**Assignment:** In the records below, find each line containing the word "Also" and copy it.

(Items from a data source)
________________________________________

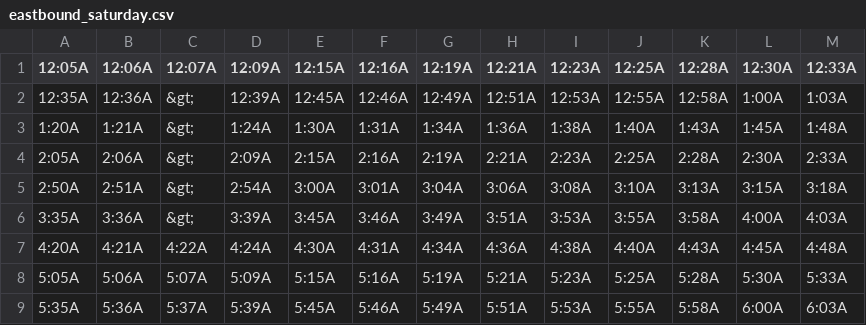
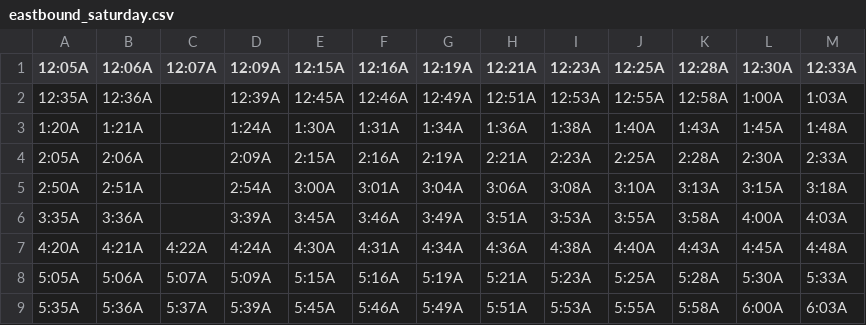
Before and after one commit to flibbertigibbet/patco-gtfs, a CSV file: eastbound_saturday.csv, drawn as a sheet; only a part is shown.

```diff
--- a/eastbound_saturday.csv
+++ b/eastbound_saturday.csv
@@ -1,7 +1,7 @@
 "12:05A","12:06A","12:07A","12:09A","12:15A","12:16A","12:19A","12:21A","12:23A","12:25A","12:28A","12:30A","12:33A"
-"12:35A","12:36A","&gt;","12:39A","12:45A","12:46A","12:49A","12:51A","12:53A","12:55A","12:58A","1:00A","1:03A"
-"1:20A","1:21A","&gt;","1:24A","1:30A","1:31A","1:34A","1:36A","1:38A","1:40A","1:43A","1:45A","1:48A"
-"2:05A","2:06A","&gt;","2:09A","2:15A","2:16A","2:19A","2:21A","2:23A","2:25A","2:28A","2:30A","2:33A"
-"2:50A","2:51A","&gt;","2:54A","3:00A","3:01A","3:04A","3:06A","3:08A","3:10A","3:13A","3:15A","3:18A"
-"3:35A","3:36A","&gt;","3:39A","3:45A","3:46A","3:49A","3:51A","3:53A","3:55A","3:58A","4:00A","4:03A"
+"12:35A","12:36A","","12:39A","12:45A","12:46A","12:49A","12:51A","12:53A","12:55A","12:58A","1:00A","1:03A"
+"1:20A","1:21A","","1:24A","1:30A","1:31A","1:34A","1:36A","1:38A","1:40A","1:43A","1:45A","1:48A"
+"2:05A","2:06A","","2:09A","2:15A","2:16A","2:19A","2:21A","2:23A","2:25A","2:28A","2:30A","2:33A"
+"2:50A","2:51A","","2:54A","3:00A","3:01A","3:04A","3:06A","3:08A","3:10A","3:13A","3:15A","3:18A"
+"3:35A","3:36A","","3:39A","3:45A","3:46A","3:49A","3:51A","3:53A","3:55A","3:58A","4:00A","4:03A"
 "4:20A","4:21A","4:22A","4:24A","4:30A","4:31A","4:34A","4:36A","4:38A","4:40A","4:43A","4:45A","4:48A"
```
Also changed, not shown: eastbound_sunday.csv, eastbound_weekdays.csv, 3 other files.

________________________________________

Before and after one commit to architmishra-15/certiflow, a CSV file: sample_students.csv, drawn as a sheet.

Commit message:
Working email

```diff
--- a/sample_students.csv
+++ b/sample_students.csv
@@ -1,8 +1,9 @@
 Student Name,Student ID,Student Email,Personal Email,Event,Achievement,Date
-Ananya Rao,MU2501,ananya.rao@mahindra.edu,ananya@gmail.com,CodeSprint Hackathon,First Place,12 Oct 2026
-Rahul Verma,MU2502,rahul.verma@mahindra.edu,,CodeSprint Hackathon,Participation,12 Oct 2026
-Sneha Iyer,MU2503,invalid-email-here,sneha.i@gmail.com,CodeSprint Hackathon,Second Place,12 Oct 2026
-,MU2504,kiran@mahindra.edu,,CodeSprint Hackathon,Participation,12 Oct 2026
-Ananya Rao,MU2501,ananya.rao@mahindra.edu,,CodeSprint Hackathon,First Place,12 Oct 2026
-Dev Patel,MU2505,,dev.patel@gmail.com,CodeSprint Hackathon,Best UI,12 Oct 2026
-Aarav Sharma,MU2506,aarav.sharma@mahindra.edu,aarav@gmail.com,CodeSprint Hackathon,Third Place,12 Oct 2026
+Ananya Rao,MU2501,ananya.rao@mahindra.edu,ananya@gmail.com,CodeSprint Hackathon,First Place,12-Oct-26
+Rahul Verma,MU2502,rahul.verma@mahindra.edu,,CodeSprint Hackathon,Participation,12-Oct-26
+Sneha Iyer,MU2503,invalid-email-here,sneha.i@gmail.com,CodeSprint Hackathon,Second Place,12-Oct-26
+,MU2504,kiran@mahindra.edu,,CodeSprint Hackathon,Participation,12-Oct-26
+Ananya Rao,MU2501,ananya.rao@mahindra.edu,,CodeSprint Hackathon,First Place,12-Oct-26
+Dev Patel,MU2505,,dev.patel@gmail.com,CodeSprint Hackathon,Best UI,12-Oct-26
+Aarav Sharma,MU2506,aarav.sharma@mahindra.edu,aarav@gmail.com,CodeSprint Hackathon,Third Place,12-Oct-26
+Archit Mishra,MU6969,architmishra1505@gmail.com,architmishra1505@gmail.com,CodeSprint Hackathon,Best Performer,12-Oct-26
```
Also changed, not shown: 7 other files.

________________________________________

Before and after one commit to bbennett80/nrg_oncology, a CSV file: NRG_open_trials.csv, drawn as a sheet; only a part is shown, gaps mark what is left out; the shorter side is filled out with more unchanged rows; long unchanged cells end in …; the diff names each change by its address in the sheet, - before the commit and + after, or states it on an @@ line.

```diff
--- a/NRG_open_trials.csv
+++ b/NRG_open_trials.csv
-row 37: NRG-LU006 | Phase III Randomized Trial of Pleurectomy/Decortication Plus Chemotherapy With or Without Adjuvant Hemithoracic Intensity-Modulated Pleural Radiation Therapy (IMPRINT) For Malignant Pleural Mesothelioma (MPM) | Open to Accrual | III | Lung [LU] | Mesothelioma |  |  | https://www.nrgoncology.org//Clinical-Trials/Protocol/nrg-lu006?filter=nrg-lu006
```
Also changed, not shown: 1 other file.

________________________________________

**Result for this task:**
Also changed, not shown: eastbound_sunday.csv, eastbound_weekdays.csv, 3 other files.
Also changed, not shown: 7 other files.
Also changed, not shown: 1 other file.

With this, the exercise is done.